Dental Considerations for the Alcoholic Patient

Next to dental disease, alcoholism is probably one of the most frequently encountered diseases encountered by the practicing dental professional. Most patients that are alcoholic will deny or be unaware of the full extent of their problem, however.

Diagnosis is difficult as most alcoholics maintain normal social and employment relationships and present a "normal" appearance. It is imperative, though, to be able to identify patients that have problems with alcohol. Dental professionals, by virtue of the fact that they may be seeing their patients for numerous appointments over extended periods of time and generally develop rapport with them, have the opportunity to detect the oral and general manifestations associated with alcohol abuse and alcoholism.
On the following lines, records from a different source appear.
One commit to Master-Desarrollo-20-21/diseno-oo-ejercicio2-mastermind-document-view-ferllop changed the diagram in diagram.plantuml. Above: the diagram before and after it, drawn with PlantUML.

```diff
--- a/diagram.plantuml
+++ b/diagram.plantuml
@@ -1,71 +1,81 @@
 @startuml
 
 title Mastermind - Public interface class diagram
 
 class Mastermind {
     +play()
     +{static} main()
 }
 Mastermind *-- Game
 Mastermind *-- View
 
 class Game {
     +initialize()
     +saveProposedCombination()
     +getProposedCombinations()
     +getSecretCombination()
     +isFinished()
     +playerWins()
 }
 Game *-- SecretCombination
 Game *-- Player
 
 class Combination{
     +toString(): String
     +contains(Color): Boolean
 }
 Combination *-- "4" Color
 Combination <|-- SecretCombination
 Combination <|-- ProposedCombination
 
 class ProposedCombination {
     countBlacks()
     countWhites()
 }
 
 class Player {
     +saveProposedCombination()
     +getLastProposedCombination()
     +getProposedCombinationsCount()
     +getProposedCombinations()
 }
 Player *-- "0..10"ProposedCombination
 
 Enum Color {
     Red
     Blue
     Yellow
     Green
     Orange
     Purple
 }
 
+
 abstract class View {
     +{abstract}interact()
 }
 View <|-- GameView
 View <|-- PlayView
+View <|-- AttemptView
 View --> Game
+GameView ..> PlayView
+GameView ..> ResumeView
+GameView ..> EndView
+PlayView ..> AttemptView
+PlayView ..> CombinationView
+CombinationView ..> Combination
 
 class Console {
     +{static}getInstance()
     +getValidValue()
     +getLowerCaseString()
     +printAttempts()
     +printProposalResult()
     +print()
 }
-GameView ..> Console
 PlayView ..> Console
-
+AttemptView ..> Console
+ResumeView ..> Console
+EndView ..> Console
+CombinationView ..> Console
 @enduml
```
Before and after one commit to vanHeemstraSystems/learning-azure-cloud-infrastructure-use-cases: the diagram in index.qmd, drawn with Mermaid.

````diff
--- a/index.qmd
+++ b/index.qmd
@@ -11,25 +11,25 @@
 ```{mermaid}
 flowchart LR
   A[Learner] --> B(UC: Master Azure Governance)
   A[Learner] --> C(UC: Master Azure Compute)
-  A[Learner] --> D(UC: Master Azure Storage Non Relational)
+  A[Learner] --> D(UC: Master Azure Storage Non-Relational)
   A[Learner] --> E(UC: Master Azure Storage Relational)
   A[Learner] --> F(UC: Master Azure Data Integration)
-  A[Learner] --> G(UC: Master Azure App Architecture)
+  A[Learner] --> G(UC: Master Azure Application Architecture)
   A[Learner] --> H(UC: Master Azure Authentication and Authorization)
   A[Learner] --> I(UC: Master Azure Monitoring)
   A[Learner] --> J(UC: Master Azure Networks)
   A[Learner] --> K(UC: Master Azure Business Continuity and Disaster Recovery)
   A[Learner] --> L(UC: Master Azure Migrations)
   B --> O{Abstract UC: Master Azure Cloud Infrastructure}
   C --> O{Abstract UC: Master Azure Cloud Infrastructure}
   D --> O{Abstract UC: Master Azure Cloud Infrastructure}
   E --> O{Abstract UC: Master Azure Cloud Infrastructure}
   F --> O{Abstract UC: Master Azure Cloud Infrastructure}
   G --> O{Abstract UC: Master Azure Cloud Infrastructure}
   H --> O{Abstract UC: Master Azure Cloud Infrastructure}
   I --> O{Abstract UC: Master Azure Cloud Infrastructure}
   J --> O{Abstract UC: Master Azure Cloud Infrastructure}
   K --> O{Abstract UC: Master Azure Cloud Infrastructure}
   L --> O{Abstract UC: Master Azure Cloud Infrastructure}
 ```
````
To begin with, a complete medical history, with an emphasis on alcohol use, organ damage, past medical care and hospitalizations needs to be taken with follow-up questions asked if alcohol problems are suspected. All patients should be asked if they are recovering from alcoholism and any other chemical dependency as part of the medical history interview. Neutral, non-judgmental screenings as described in Section 3 of this online course, such as the CAGE Questionnaire, can be used to determine if an alcohol problem exists. If a problem does indeed exist, we can provide information and direct the patient to the appropriate support groups for counseling and treatment of alcohol abuse.


The dentist and dental hygienist will need to develop appropriate treatment plans to accommodate their alcoholic (or alcohol abusing) patients' needs, taking into account these patients' generally unreliable nature. Many times appointments are not kept, and there is poor compliance with oral hygiene as well as maintenance of their general physical health.

Additionally, an alcoholic is more likely to present at a dental office for emergency treatment rather than for a routine dental exam. There is a strong need to consult with their physician and other health professionals that are involved in their medical care if any questions arise.

To begin, some general principles that should be followed when treating an alcoholic patient are to always examine their oral mucosa for pre-cancerous or cancerous indications, institute frequent recall appointments due to the increased risk of oral cancer, periodontal disease, caries and other soft tissue changes, and provide fluoride treatments and oral hygiene instructions at each appointment.